Dose-dependent Effects Of Oral And Intravenous Glucose On Insulin Secretion And Clearance In Normal Humans

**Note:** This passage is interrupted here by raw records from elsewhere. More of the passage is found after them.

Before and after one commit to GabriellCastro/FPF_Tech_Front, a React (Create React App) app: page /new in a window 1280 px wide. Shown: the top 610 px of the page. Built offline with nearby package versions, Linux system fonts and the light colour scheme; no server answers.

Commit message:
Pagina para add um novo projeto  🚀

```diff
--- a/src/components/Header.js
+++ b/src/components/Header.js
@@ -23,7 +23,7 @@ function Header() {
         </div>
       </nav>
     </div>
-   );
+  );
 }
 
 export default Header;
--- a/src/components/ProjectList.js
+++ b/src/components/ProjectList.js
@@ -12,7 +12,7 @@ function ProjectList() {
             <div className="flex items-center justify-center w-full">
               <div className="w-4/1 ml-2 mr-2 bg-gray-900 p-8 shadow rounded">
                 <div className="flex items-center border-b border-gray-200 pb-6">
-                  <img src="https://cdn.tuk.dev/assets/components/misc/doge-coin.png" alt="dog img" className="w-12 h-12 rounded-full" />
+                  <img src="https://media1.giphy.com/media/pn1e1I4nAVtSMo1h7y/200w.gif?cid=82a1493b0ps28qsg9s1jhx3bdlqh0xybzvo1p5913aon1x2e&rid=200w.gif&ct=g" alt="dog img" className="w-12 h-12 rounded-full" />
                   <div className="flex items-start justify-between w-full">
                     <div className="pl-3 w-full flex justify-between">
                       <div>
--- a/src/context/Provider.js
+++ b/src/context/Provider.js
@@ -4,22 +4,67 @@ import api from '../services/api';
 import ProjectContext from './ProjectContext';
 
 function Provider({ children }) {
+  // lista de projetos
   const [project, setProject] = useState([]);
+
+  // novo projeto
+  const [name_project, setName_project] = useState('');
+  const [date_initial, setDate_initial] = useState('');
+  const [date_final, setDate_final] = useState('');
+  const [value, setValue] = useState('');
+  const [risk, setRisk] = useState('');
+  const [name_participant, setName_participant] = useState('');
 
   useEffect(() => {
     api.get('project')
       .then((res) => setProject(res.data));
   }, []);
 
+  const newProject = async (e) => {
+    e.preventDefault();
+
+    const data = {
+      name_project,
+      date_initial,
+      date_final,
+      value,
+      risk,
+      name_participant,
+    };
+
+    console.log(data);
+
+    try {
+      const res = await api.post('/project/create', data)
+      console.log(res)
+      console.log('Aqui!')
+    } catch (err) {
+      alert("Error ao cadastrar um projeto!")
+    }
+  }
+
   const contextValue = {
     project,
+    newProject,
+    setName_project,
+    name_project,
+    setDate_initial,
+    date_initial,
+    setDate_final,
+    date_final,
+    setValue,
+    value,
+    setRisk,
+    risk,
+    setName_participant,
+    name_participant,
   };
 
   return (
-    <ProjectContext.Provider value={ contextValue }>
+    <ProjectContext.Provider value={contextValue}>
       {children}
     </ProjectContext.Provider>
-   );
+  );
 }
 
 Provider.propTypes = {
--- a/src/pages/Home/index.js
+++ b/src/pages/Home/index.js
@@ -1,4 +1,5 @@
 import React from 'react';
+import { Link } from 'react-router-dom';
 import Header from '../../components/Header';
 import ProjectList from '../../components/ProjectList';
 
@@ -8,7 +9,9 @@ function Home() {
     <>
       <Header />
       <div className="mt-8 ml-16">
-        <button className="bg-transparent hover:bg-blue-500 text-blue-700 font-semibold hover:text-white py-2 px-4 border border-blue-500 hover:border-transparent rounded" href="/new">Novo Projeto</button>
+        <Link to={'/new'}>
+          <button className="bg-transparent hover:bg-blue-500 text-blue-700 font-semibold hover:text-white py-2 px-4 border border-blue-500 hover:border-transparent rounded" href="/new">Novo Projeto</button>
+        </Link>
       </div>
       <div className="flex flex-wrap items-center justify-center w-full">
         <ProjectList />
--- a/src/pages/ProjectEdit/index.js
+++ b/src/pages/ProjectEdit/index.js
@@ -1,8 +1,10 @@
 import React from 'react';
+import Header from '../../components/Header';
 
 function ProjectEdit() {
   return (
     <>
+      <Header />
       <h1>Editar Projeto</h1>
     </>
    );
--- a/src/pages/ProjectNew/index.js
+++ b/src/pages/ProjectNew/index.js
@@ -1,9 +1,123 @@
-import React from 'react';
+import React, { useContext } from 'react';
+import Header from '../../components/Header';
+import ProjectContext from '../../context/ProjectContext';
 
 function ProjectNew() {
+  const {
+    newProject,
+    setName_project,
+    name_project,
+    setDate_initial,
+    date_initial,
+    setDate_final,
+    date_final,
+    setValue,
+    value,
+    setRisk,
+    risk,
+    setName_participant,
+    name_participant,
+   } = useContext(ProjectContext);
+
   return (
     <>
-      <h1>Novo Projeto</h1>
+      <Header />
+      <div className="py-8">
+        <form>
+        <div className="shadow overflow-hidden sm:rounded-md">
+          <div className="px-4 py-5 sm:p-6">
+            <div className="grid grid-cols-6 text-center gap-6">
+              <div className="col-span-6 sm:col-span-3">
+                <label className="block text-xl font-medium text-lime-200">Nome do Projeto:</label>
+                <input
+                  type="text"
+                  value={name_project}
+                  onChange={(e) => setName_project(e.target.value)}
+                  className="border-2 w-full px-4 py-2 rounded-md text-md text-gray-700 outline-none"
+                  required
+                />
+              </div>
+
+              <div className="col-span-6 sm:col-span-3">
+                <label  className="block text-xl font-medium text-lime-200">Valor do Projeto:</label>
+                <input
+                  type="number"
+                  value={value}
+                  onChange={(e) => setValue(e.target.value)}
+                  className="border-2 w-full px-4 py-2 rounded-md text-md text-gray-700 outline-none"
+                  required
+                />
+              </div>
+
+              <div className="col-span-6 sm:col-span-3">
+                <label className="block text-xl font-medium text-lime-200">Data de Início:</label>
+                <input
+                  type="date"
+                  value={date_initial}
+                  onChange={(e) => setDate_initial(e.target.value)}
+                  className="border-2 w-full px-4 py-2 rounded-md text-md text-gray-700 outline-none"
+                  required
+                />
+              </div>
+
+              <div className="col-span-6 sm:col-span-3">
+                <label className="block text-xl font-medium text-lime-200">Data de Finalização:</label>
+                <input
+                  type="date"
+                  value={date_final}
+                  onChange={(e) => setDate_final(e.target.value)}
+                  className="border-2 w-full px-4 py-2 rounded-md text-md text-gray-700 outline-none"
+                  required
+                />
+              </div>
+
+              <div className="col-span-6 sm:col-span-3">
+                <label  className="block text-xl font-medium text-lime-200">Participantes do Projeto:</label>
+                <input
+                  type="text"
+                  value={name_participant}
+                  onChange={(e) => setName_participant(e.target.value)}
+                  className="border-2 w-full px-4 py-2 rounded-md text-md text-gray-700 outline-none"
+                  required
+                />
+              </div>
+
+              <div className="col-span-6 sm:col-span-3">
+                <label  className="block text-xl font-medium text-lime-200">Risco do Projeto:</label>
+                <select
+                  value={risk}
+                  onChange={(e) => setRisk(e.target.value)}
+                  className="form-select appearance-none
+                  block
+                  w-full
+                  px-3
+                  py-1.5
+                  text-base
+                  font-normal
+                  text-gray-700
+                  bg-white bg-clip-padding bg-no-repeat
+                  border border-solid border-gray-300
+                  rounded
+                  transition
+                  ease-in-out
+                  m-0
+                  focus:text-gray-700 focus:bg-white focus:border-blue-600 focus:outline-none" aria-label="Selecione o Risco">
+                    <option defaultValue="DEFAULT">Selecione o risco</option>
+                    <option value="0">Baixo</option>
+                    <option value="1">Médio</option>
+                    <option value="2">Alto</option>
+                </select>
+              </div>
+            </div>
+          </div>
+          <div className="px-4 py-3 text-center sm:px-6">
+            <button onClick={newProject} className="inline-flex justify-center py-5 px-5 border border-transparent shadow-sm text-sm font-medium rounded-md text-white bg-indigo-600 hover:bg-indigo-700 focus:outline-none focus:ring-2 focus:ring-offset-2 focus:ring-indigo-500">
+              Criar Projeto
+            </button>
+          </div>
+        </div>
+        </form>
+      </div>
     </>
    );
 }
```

Insulin secretion and clearance were studied in 2 groups of 7 normal subjects who each received 25, 50, and 100 g of glucose either orally or intravenously (iv) on separate occasions. Insulin secretion rates were calculated during a 1-h base line and for 5 h after glucose administration from a two-compartmental analysis of peripheral C-peptide concentrations using individual kinetic parameters derived after iv bolus injections of biosynthetic human C-peptide. Incremental glucose areas after oral or iv glucose increased as a function of the glucose dose (P = 0.0001). Incremental insulin secretion increased with increasing doses of both oral and iv glucose (P = 0.0001). The metabolic clearance rate (MCR) of endogenous insulin was calculated as the ratio of the total area under the insulin secretion rate curve and the simultaneous peripheral insulin concentration curve. The basal MCR was 1,879.5 +/- 110.5 ml/min (mean +/- SE). The poststimulatory MCR decreased with increasing doses of both oral and iv glucose concomitant with the greater insulin secretory response (P = 0.0014). This decrease in insulin clearance was not significantly different between oral and iv administration of glucose (P = 0.495). In conclusion diminished insulin clearance may be seen after marked stimulation of insulin secretion with larger doses of oral and iv glucose.